“The big question is the form it will take,’’ Patterson wrote in an email. “It looks like it may be a combination of virtual and live races. Our next meeting is early December. I’m hoping we can sort it out then.’’
Right now, the schedule looks pretty much the way it has in the past, with the exception of the Cornerstone 5K, which will not be run this year due to the closing of the facility in Warrington.
“There will be six 5Ks,’’ Patterson said. “And that includes Johnny King-Marino’s Break-fast 10K/5K.’’
Here is the tentative schedule for the 2021 Bucks 5K Series:
>March 27: **Blaze of Glory 5K**, 9:30 a.m.
>April 24: **Bookin’ for Lookin’ 5K**, 8 a.m.
>May 16: **YMCA Bucks County Strong 5K**, 9:30 a.m.
>May 29: **Doylestown 5K**, 9:30 a.m.
>June 5: **Chalfont Challenge 5K,** 8:30 a.m.
>June 20: **Breakfast 10K-5K,** 8:30 a.m.
For more information, visit www.bucks5kseries.com. Best wishes for a safe set of competitions.
Running can break the smoking habit: This past April marked the 50th anniversary of the first Earth Day, founded on the idea that a healthy global environment makes the world a safer place to live.
That same year, the Great American Smokeout took shape to get people to stop using tobacco.
The tradition will continue this week on Thursday, Nov. 19.
According to the American Cancer Society, the seed was planted in a tiny event up in Massachusetts.
The idea for the Great American Smokeout grew from a 1970 event in Randolph, Massachusetts, at which Arthur P. Mullaney asked people to give up cigarettes for a day and donate the money they would have spent on cigarettes to a high school scholarship fund.
Then, in 1974, Lynn R. Smith, editor of the Monticello Times in Minnesota, spearheaded the state’s first D-Day, or Don’t Smoke Day.
The idea caught on, and on Nov. 18, 1976, the California Division of the American Cancer Society got nearly 1 million people who smoke to quit for the day.
That California event marked the first official Smokeout, and the American Cancer Society took it nationwide in 1977. Since then, there have been dramatic changes in the way the public views tobacco advertising and tobacco use. Many public places and work areas are now smoke-free – this protects non-smokers and supports people who smoke who want to quit.
The numbers say programs such as this have been somewhat successful.
ACS points out that 42 percent of the American population smoked in 1965. By 2019, that number had dropped to 13.7 percent.
According to the Pennsylvania Department of Health, Bucks County comes in just under the national average at 13.1 percent.
Still, there’s a lot of work to be done.
There are 32 million Americans puffing away out there and that accounts for approximately 480,000 deaths per year, far more than what the COVID-19 pandemic would have caused if projected out over a full year in 2020.
One way to persuade people to stop smoking is to get them involved in a healthy exercise program. You can take patches and gums until the cows come home, but if there isn’t a complete lifestyle change, most of those short-term fixes won’t work.

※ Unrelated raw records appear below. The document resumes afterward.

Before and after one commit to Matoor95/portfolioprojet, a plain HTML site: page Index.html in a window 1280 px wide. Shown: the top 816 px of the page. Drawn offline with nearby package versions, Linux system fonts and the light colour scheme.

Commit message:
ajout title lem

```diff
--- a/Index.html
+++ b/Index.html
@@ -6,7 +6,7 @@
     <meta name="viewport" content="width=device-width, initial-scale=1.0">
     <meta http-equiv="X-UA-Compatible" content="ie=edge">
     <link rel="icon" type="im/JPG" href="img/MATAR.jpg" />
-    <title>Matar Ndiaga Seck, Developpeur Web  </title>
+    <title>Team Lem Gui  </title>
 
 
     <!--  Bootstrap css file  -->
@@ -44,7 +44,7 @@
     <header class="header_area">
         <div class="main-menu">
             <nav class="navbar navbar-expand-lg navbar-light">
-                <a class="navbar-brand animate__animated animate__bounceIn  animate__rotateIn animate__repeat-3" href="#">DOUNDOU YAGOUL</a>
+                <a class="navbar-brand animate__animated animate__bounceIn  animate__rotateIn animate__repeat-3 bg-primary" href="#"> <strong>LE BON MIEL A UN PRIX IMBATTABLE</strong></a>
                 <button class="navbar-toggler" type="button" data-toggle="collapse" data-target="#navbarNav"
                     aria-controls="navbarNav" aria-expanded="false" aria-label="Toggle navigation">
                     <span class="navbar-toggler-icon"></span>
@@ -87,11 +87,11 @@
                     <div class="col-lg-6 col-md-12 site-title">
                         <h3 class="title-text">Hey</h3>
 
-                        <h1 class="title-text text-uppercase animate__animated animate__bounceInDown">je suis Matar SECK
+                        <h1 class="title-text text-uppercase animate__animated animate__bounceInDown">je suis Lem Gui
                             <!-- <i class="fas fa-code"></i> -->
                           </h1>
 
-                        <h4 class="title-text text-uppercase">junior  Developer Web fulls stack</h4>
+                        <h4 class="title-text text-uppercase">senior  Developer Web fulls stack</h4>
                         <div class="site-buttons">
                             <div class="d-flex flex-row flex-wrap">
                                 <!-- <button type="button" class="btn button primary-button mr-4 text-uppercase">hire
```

If you have a family member or friend who still smokes, show them this checklist from www.smokefree.gov:
>Studies show that even short periods of physical activity, especially aerobic exercise, reduce the urge to smoke. Aerobic exercise is physical activity that makes you sweat, causes you to breathe harder, and gets your heart beating faster. It strengthens your heart and lungs. Running, walking, swimming, dancing, cycling, and boxing are a few types of aerobic exercise.
>Withdrawal symptoms and cravings for cigarettes decrease during exercise and up to 50 minutes after exercising.
>Exercise decreases appetite and helps limit the weight gain some people have when they quit smoking.
>Exercise helps you cope with stress and have more energy.
>Exercise can improve your mood. If you’re feeling low, do something physical, like running up and down stairs.
Like running guru Dr. George Sheehan once said: “You don’t need a treadmill, all you need is a three-story house and a bad memory.’’
Delaware River Loop Series 14-Miler, 8 a.m., Titusville, N.J. (Washington Crossing parking lot). Contact www.runsignup.com